This is the third album from Voodoo Hill, a band consisting of guitarist/front-man(/producer) Dario Mollo and vocalist Glenn Hughes (formerly of Deep Purple) with bassist/keyboardist Dario Patti and drummer Riccardo Vruna rounding out the core, and an extra drummer and bassist brought in for a few tracks. I could give the names of those guest musicians, but it would just be a further procrastination to avoid having to talk about the music contained here. And while continuing to put off that discussion would be quite nice, it doesn’t make for much of an album review.

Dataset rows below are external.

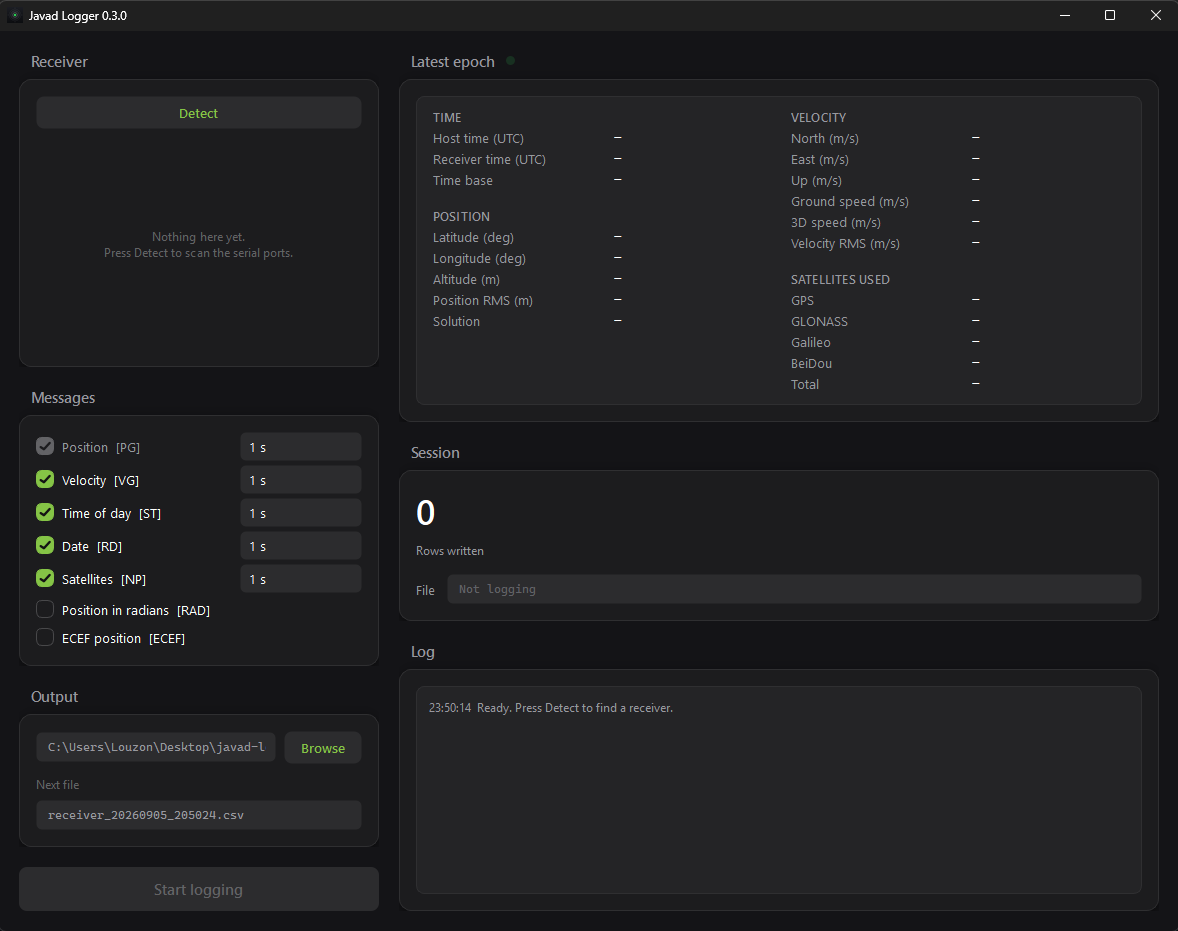
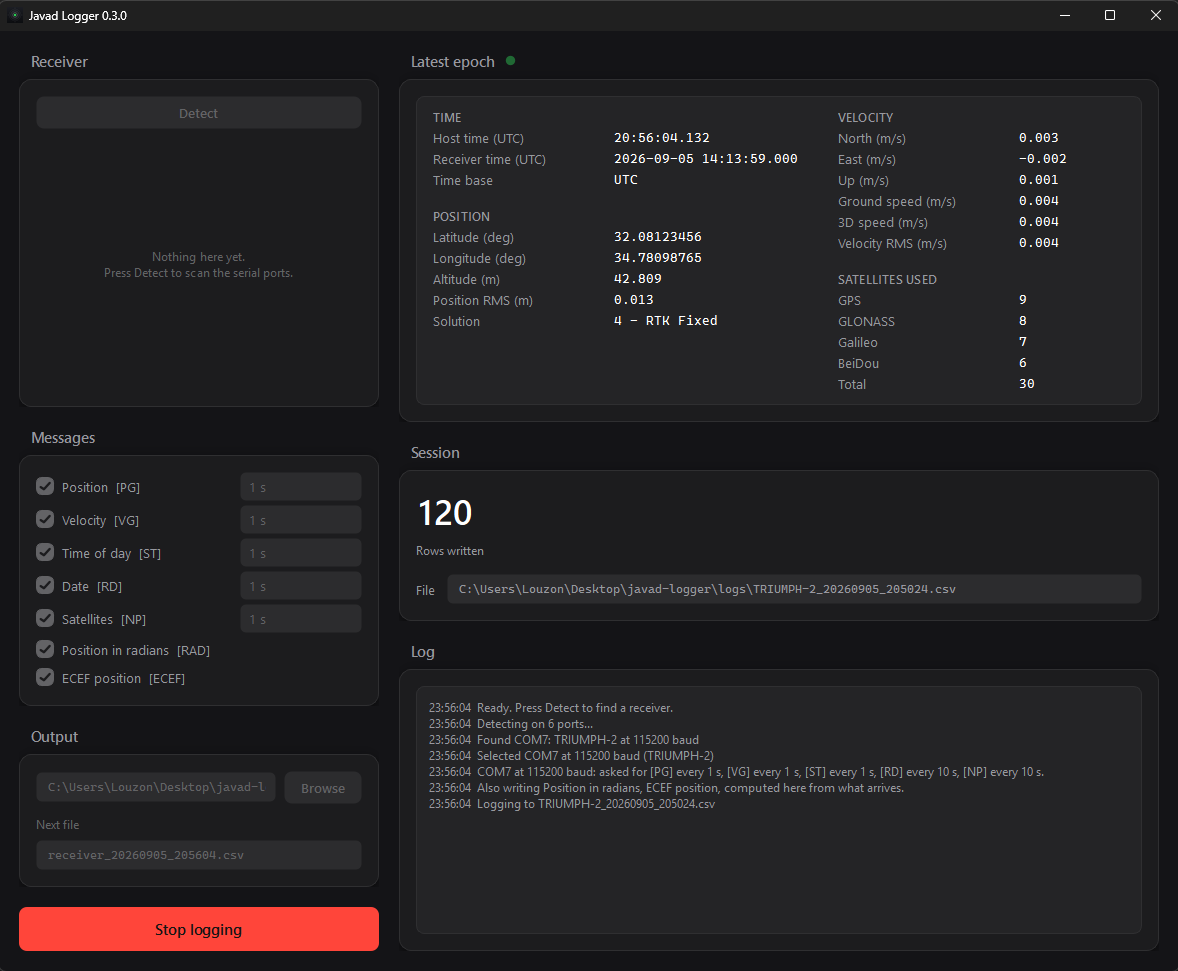
Show both applications on the page, with real values in them
The desktop screenshot was of an empty window - "Nothing here yet" and a
column of em dashes - which shows the layout and nothing about what the
tool does. It now shows a session mid-flight, and none of it is typed in:
the recorded GREIS stream already in the repository is fed through the
same parser the application uses, and the window draws what comes out.
Only the source of the bytes is a file rather than a cable.

The iPhone screenshots are from the device, running the same recording.
They are also the first evidence in this repository that the iOS build
runs at all - until now every claim about it stopped at "it compiles".

diff --git a/README.md b/README.md
@@ -14,7 +14,15 @@
 ![Swift](https://img.shields.io/badge/Swift-6-informational?style=flat-square)
 ![tests](https://img.shields.io/badge/tests-229%20%2B%2050-85c446?style=flat-square)
 
-<img src="assets/screenshot.png" width="820" alt="חלון האפליקציה: בחירת מקלט, סימון הודעות, וערכים חיים">
+<img src="assets/screenshot.png" width="820" alt="חלון האפליקציה: מקלט, סימון הודעות, וערכים חיים">
+
+<sub>הערכים בתמונה מפוענחים על ידי הפרסר האמיתי מזרם GREIS מוקלט שנמצא ב-repo, לא מוקלדים.</sub>
+
+<br>
+
+<img src="assets/screenshot-iphone.png" width="820" alt="אפליקציית האייפון: Link, Log ו-Recording">
+
+<sub>גרסת האייפון, רצה על מכשיר, מנגנת את אותה הקלטה.</sub>
 
 </div>
 
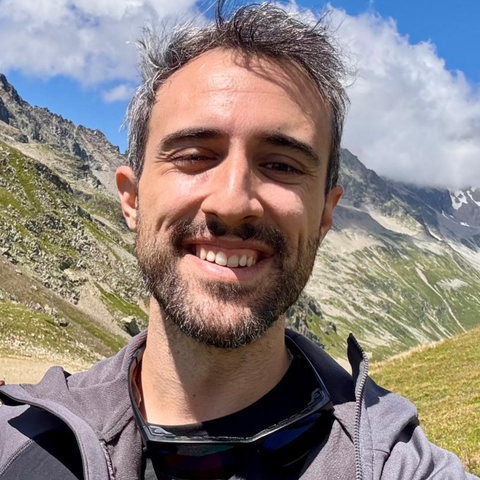
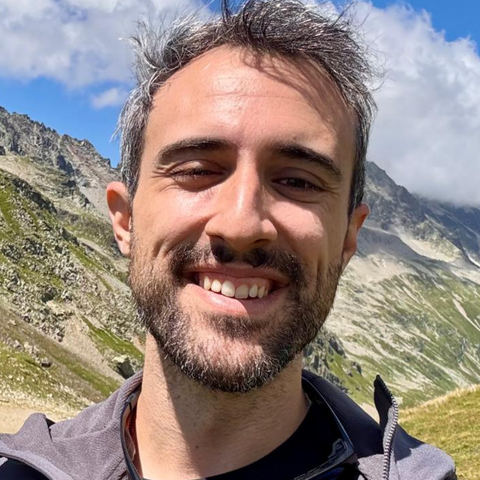
Update profile photo and add DOI links to publications from CVN

diff --git a/publications.html b/publications.html
@@ -53,6 +53,7 @@
     <li class="pub">
       <span class="pub-title">Personalized Pricing Decisions through Adversarial Risk Analysis</span>
       <span class="pub-meta">D. G. Rasines, R. Naveiro, D. Ríos Insua, S. Rodríguez Santana — International Transactions in Operational Research</span>
+      <span class="pub-links"><a href="https://doi.org/10.1111/itor.13545" target="_blank" rel="noopener">DOI</a></span>
     </li>
   </ol>
 
@@ -61,7 +62,7 @@
     <li class="pub">
       <span class="pub-title">Variational Linearized Laplace Approximation for Bayesian Deep Learning</span>
       <span class="pub-meta">L. A. Ortega Andrés, S. Rodríguez Santana, D. Hernández-Lobato — ICML</span>
-      <span class="pub-links"><a href="https://arxiv.org/abs/2302.12565" target="_blank" rel="noopener">arXiv</a></span>
+      <span class="pub-links"><a href="https://arxiv.org/abs/2302.12565" target="_blank" rel="noopener">arXiv</a><a href="https://doi.org/10.48550/arXiv.2302.12565" target="_blank" rel="noopener">DOI</a></span>
     </li>
     <li class="pub">
       <span class="pub-title">Fixed-Mean Gaussian Processes for Post-Hoc Bayesian Deep Learning</span>
@@ -75,6 +76,7 @@
     <li class="pub">
       <span class="pub-title">Deep Variational Implicit Processes</span>
       <span class="pub-meta">L. A. Ortega, S. Rodríguez Santana, D. Hernández-Lobato — International Conference on Learning Representations (ICLR)</span>
+      <span class="pub-links"><a href="https://doi.org/10.48550/arXiv.2206.06720" target="_blank" rel="noopener">DOI</a></span>
     </li>
   </ol>
 
@@ -83,10 +85,12 @@
     <li class="pub">
       <span class="pub-title">Function-Space Inference with Sparse Implicit Processes</span>
       <span class="pub-meta">S. Rodríguez Santana, B. Zaldivar, D. Hernández-Lobato — ICML</span>
+      <span class="pub-links"><a href="https://doi.org/10.48550/arXiv.2110.07618" target="_blank" rel="noopener">DOI</a></span>
     </li>
     <li class="pub">
       <span class="pub-title">Correcting Model Bias with Sparse Implicit Processes</span>
       <span class="pub-meta">S. Rodríguez Santana, L. A. Ortega, D. Hernández-Lobato, B. Zaldívar — ICML Workshop "Beyond Bayes"</span>
+      <span class="pub-links"><a href="https://doi.org/10.48550/arXiv.2207.10673" target="_blank" rel="noopener">DOI</a></span>
     </li>
   </ol>
 
@@ -95,6 +99,7 @@
     <li class="pub">
       <span class="pub-title">Adversarial α-Divergence Minimization for Bayesian Approximate Inference</span>
       <span class="pub-meta">S. Rodríguez Santana, D. Hernández-Lobato — Neurocomputing</span>
+      <span class="pub-links"><a href="https://doi.org/10.1016/j.neucom.2020.09.076" target="_blank" rel="noopener">DOI</a></span>
     </li>
   </ol>
 
@@ -103,6 +108,7 @@
     <li class="pub">
       <span class="pub-title">Large-Scale Automated Forecasting for Network Safety and Security Monitoring</span>
       <span class="pub-meta">R. Naveiro, S. Rodríguez Santana, D. Ríos Insua — Applied Stochastic Models in Business and Industry</span>
+      <span class="pub-links"><a href="https://doi.org/10.1002/asmb.2436" target="_blank" rel="noopener">DOI</a></span>
     </li>
   </ol>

To put it bluntly, this is the sort of music that was embarrassingly out-of-date back in the ’90s, a blustering and cocky vein of rock with little to declare beyond making sure people are aware of how much it rocks, peppered with a few ‘spiritual’ power ballads to suggest depth. The guitar wankery and cinched-scrotum style of singing, while done about as well as you could desire from this sort of thing, don’t seem to have grown (or, for that matter, seem to want to grow) beyond the arena hair metal of the mid-’80s, and more than a few of the tracks could pass for Spinal Tap having a day with lower-than-usual self-awareness, a focus on technical noodling, and no desire to give anyone but the frontmen interesting riffs. It’s like the Marty Friedman/Jason Becker band Cacophony, which was unabashedly all about the guitars and frontmen (Hell, they even got their names slapped on the cover side-by-side like it was an action movie’s poster), but with the timeliness and innovation torn away and nothing new to fill the hollows.
On the upside, the cover art warns you what you’re getting into, and there are enough cool riffs in the album for some enterprising musical editor to cut together a single interesting instrumental track. The playing isn’t particularly bad, on the face of it, it’s just that everything good is so buried by posturing and expired ideas of coolness that the parts which do work don’t have a chance to breathe or grow. I mostly feel sorry for the bassist and drummer, as it makes sense to kick in with two guys who have dozens of well-respected associated acts in their history, but they now have their names attached to something so painfully lame. Hopefully the pay’s good.
Listening to Waterfall you may wonder what kind of time capsule these guys spend their time in to avoid getting anything more modern than some glossiness to the production involved. You may also wonder who their target audience is (I know that thought’s been running through my mind since the first track finished). Are there people out there who feel Dragonforce is too wild, Yngwie Malmsteen too hard, and for whom records from past decades, regardless of how little difference there is in content, just won’t do? Judging by this album, even if that audience doesn’t exist, there are bands and labels praying that they’ll spring into being.